School leaders in Wales are to be re-balloted in a bid to secure a fresh mandate for industrial action, which could include strike action.
In March, members of school leaders’ union NAHT Cymru voted to reject an offer from the Welsh government covering both 2022/23 and 2023/24 in their dispute over pay, workload and funding.
The government nevertheless awarded the 3% pay uplift offered for the current academic year, but despite its assurances this would be fully funded, concerns among NAHT members that this would not be the case have proved justified in many areas of the country.
Talks have taken place over recent weeks between NAHT, the Welsh government and local government employers. But a breakthrough has so far proved elusive, with a promised review of funding for both school budgets and pay awards still being discussed and an agreement to reduce workload still not finalised.
NAHT members have been taking action short of strike since January, when 95% of participants in NAHT’s first ballot supported this option – while a majority, 75%, also supported strike action. But this mandate expires in July, prompting the decision to run a new ballot, when both options will again be on the table.
The ballot begins next Thursday, June 1 and will run until Tuesday, 27 June.
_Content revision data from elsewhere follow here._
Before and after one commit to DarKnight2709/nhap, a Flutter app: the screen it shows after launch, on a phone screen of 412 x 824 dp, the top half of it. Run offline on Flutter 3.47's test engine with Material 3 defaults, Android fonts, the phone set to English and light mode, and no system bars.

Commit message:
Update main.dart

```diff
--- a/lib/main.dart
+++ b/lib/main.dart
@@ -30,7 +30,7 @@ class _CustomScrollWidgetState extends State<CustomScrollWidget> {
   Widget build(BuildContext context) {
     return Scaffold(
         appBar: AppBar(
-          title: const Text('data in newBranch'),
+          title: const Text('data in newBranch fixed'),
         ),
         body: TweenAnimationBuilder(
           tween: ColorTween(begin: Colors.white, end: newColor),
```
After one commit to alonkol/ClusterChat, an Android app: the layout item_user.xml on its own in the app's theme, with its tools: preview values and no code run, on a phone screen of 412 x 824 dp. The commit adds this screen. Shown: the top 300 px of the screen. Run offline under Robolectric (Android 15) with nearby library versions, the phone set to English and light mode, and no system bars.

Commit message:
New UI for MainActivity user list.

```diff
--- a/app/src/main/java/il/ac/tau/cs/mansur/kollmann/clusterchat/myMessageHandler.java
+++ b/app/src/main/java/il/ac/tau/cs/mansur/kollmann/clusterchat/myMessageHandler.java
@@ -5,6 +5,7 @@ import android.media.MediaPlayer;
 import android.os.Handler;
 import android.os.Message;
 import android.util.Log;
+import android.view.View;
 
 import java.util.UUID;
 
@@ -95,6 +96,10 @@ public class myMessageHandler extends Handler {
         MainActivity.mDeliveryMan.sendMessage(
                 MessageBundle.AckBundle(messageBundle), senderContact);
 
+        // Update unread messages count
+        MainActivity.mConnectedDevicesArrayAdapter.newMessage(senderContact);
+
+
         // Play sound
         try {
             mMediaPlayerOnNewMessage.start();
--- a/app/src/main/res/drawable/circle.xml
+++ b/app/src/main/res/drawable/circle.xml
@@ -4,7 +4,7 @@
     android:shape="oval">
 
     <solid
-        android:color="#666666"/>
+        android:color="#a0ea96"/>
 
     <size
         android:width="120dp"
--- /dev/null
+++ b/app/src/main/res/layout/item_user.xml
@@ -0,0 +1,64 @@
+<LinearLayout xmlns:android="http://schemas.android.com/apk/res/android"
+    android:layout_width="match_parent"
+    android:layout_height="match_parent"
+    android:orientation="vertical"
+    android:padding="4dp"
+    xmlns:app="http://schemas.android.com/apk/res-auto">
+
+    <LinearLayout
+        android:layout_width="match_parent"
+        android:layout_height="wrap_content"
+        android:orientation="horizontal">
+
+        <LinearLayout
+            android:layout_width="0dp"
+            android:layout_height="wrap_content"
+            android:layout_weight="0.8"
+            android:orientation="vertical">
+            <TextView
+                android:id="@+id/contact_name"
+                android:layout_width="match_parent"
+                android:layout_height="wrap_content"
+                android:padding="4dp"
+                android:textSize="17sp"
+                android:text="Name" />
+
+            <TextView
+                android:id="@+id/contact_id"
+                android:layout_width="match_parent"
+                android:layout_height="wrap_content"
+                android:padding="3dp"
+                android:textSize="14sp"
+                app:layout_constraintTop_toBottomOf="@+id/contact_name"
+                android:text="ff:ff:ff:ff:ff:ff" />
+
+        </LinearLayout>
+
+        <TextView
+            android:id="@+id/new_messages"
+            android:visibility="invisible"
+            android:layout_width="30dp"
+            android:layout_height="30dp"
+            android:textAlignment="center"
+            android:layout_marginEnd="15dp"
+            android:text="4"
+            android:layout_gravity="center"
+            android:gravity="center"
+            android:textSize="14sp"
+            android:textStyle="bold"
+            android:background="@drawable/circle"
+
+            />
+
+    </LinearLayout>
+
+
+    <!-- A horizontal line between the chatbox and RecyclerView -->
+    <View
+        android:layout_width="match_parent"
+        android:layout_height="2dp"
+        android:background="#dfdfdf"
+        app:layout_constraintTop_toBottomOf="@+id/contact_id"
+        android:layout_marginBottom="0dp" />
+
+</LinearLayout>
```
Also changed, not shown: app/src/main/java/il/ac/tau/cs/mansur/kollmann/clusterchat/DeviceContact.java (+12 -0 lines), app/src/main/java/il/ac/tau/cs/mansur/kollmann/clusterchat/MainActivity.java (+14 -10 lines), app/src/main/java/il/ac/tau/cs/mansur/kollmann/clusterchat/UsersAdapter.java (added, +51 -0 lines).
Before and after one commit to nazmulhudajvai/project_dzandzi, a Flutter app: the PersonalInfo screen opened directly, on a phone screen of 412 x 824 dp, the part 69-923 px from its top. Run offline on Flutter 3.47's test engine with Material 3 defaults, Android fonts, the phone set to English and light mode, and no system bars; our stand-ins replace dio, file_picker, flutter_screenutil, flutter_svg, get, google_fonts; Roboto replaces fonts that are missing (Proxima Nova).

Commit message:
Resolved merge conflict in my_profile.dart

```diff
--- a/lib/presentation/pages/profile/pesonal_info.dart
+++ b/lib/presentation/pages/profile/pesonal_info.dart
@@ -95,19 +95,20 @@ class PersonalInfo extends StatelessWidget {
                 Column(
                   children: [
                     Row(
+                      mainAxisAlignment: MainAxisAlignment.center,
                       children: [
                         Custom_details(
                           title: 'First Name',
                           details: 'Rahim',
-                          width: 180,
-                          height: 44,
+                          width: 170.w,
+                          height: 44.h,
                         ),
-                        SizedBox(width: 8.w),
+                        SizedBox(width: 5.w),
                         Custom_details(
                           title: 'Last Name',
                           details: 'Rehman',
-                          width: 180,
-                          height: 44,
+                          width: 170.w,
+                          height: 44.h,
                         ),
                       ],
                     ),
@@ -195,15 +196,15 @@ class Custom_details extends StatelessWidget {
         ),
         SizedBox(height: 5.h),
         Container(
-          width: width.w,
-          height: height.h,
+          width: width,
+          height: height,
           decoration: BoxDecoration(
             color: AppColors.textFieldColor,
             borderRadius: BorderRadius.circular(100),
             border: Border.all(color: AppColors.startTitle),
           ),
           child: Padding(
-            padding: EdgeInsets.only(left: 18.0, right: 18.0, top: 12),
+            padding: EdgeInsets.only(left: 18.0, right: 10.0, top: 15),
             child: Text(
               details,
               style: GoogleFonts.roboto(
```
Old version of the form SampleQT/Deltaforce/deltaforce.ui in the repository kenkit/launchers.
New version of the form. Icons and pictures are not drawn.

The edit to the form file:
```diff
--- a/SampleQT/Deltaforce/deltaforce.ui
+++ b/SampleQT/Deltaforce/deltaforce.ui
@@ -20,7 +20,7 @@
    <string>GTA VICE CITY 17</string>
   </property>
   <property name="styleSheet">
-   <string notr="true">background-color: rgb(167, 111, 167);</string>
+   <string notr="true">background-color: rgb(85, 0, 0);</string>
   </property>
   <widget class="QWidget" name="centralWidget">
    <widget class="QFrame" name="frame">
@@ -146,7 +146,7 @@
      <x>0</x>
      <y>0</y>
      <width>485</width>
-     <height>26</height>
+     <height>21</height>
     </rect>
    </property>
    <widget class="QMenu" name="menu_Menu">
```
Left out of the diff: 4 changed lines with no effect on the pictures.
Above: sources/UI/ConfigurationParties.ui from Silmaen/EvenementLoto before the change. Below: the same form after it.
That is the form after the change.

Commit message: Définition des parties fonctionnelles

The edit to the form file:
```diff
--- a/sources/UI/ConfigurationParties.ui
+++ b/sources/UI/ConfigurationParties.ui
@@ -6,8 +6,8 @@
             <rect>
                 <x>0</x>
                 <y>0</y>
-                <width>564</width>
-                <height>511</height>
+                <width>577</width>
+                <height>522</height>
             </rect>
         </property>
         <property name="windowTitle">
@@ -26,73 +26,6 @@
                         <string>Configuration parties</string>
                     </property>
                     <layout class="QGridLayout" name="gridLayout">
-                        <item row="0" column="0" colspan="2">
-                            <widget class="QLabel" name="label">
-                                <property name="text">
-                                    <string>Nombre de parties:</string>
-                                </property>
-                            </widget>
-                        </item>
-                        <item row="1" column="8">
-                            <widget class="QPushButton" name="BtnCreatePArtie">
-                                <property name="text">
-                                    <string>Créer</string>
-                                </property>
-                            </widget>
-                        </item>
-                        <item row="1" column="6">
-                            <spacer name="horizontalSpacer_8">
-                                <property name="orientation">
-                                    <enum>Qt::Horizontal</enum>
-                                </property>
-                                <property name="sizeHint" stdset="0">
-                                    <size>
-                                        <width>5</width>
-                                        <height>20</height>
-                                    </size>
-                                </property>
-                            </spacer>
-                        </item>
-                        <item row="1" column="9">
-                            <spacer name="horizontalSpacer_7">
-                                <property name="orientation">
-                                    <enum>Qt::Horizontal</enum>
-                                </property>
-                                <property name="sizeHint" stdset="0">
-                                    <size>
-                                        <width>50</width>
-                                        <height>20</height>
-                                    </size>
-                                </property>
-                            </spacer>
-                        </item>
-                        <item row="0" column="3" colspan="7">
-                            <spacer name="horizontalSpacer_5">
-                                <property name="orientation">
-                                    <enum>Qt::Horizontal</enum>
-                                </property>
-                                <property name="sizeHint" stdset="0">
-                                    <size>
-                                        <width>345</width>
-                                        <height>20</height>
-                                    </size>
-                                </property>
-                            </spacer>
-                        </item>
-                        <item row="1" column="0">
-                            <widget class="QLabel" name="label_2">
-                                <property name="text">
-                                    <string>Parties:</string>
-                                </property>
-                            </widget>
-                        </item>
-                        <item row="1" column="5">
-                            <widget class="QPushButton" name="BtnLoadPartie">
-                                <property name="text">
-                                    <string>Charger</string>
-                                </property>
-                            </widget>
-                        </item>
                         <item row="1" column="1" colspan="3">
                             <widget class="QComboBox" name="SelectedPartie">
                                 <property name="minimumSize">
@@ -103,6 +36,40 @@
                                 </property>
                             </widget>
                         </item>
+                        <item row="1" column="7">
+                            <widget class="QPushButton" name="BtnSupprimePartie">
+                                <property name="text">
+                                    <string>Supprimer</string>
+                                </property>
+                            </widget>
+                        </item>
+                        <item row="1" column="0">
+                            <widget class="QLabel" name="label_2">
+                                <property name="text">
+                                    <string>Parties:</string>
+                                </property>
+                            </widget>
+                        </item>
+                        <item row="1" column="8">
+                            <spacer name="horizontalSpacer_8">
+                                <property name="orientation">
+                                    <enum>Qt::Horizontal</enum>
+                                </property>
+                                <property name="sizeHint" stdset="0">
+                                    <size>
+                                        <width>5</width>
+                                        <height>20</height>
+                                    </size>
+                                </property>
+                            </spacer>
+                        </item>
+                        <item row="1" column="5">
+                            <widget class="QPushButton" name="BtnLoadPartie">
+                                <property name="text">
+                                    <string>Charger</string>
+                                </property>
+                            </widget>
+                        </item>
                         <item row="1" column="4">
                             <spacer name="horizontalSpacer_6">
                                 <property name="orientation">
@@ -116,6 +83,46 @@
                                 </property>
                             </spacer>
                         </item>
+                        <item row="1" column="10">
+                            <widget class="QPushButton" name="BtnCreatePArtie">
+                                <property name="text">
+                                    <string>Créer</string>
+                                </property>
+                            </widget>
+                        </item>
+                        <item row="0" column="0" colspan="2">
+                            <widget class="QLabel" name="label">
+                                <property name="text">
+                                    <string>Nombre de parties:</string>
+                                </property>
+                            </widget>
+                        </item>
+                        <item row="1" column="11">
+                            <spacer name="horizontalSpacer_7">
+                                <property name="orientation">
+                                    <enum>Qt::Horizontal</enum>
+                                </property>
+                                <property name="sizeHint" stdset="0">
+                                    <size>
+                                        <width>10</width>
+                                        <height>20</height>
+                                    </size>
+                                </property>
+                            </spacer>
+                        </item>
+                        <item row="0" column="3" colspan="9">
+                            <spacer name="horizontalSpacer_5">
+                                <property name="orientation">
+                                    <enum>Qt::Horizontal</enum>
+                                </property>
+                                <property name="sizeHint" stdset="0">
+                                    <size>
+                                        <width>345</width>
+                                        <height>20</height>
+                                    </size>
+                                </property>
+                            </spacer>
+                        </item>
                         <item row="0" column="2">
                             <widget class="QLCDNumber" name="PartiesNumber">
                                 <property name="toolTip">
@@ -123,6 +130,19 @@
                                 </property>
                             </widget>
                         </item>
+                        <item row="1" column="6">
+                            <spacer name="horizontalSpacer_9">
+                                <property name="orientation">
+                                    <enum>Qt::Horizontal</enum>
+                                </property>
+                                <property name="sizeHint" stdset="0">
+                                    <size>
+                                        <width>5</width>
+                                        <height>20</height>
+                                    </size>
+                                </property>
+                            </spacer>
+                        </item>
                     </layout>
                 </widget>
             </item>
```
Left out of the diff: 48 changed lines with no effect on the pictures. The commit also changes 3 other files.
NAHT Cymru director Laura Doel, said: “As our members feared, the fully funded pay award they were promised for the current academic year has not materialised in many areas. Some are already being forced to make cuts to their school budgets, including redundancies, and as things stand, more will have to do so from September.
“We have continued to talk to the Welsh government and employers over an agreement on funding and workload, and the pay offer itself, which remains significantly below inflation and is therefore effectively a further pay cut.
“However, we’re still waiting for acceptable proposals to be worked out and presented to us and this shows our members were absolutely right to reject the government’s offer in March.
“In the absence of tangible progress, we have no choice but to seek to renew our mandate to take industrial action up to and including strike.”
Paul Whiteman, NAHT’s general secretary, added: “It is simply unacceptable that our members are having to cut school budgets to afford even a below-inflation pay offer.
“This places additional strain on school leaders whose wellbeing is already suffering amid unsustainable levels of workload and stretched budgets, fuelling a growing staff recruitment and retention crisis.
“With the best will in the world, this inevitably harms children’s education.
“We urge the Welsh government and the Welsh Local Government Association to stop dragging their heels and come up with a fair and comprehensive package to end this dispute once and for all.”
The government’s previous offer included an additional payment of 3% for this academic year (2022/23), made up of a 1.5% consolidated award and a further 1.5% unconsolidated lump-sum. The offer also included a further pay rise of 5% from September 2023, plus an agreement on workload.
NAHT Cymru’s action short of strike, which will continue pending the outcome of the new ballot, means that union members who are employed as headteachers, deputy headteachers, assistant headteachers and middle leaders will:
- refuse to provide information regarding staff participation in industrial action,
- abstain from facilitating or arranging cover for those taking part in any action,
- refuse to facilitate any unsolicited school visits,
- refuse to participate in and/or respond to any/all consultations, surveys, projects, meetings, webinars or data requests from the LA, consortia or Welsh Government,
- refuse to take part in and/or restrictions on the availability to receive or respond to calls, emails before 9am or after 3pm,
- abstain from attending meetings after 5pm,
- and refuse to engage with Estyn beyond statutory requirements.